Filter the material below so that only lines containing "padding" remain.

=== Record extracts ===

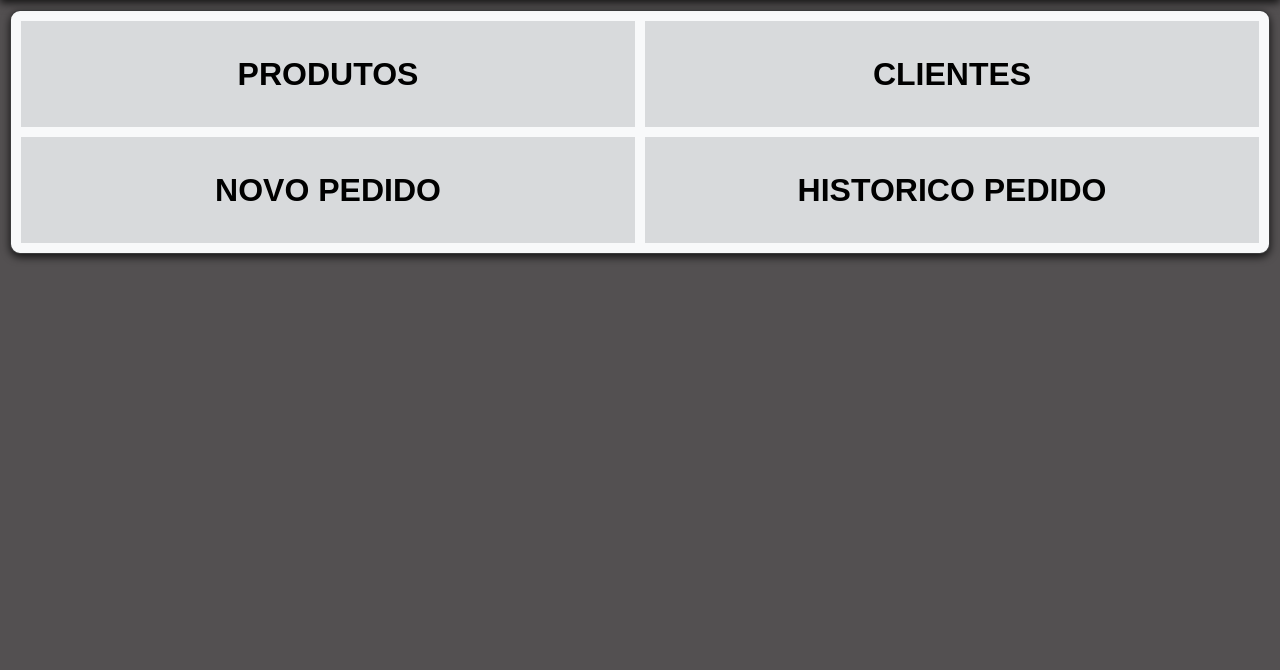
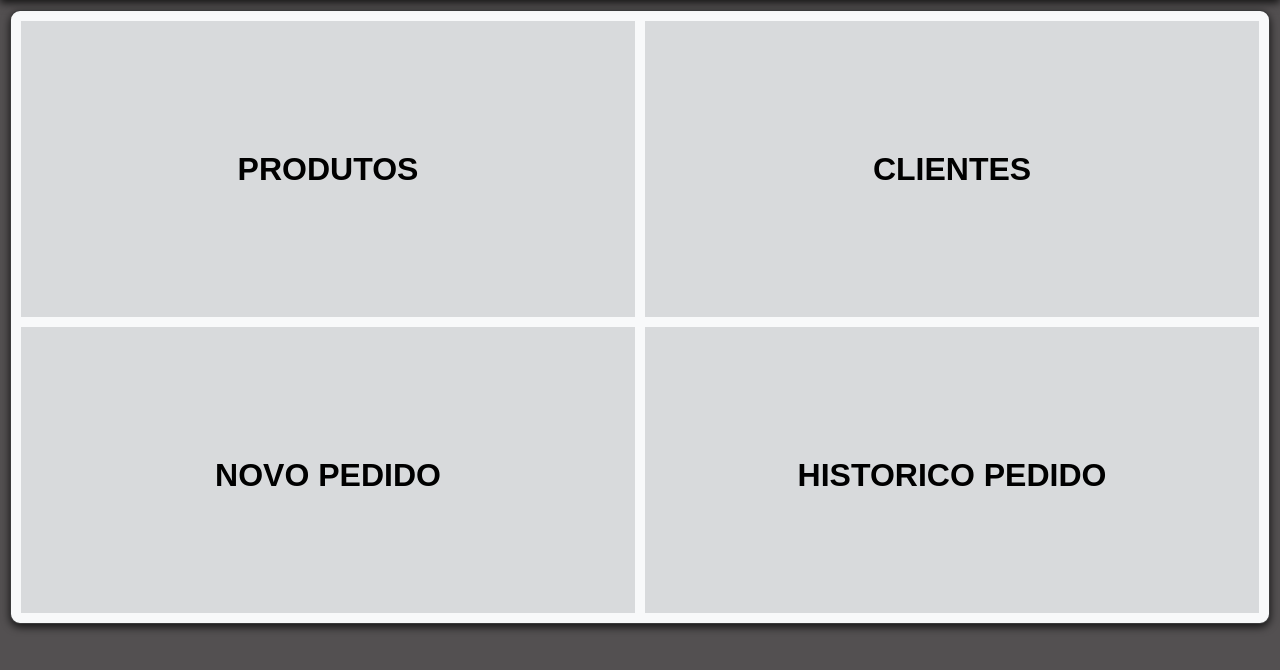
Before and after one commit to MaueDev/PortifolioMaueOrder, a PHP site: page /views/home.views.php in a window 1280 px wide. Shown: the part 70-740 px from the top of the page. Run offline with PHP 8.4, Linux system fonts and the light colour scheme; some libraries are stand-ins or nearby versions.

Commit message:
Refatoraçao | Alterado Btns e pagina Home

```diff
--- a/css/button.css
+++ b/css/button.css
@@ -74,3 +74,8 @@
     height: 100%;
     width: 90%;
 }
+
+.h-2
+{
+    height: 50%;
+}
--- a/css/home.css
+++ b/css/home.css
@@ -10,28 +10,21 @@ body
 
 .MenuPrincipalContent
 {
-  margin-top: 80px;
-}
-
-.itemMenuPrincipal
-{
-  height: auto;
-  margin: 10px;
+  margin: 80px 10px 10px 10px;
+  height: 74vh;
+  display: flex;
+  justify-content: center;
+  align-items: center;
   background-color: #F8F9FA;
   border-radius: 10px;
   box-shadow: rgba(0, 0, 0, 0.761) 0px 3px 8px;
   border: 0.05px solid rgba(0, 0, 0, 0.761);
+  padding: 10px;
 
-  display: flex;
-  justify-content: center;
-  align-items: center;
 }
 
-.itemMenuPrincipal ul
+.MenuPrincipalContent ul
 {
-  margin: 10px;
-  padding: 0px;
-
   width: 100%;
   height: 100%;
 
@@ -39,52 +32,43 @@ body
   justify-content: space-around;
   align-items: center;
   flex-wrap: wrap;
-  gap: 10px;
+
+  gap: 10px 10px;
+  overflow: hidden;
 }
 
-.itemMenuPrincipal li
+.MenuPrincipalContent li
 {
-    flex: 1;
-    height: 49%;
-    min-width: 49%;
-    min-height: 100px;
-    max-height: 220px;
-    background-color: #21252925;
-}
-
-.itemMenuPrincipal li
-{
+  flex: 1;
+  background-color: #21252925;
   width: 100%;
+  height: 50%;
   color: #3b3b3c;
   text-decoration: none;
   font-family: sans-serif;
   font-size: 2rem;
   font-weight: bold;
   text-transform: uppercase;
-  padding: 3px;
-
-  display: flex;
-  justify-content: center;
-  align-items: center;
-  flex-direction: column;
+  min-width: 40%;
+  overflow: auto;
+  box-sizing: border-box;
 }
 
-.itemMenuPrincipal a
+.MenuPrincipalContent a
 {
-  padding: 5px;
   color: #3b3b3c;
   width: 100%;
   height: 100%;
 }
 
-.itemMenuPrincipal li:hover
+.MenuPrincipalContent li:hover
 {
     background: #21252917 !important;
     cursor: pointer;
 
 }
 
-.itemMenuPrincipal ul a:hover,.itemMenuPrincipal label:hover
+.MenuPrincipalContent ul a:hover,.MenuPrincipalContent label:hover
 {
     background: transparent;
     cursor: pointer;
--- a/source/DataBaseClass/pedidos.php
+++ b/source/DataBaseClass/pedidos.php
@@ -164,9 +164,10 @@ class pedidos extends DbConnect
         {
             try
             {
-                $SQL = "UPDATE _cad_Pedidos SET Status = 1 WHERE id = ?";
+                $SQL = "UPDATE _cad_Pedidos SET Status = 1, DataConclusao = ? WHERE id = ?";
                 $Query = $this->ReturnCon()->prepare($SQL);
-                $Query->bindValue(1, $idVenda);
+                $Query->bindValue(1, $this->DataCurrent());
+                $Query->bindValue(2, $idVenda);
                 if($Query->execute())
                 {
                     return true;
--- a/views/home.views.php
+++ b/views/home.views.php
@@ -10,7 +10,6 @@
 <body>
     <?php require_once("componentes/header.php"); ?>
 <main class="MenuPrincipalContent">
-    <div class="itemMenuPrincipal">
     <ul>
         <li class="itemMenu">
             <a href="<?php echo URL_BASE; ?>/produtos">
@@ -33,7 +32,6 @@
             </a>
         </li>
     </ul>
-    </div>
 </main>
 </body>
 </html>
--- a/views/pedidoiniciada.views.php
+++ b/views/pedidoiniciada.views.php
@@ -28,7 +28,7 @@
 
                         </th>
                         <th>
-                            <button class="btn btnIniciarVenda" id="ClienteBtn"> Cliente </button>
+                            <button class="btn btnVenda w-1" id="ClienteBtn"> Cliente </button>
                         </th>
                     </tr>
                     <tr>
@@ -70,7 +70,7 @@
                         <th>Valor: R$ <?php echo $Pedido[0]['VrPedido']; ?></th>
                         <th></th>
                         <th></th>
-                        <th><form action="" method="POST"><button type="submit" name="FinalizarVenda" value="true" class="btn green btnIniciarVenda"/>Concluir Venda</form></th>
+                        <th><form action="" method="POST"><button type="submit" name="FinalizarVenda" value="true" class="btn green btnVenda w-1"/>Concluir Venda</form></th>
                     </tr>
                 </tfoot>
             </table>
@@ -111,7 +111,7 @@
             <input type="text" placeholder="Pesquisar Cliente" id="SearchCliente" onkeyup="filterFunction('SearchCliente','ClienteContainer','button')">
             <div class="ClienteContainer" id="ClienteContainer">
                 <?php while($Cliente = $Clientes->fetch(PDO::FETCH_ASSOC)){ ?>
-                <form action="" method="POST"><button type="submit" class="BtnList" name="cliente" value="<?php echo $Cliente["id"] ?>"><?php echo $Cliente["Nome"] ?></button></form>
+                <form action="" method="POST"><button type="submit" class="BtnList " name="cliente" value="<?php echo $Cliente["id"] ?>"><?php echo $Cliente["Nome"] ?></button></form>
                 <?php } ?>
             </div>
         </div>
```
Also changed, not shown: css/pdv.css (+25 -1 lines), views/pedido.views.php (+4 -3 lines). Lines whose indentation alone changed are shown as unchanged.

===

Exercise result
+  padding: 10px;
-  padding: 0px;
-  padding: 3px;
-  padding: 5px;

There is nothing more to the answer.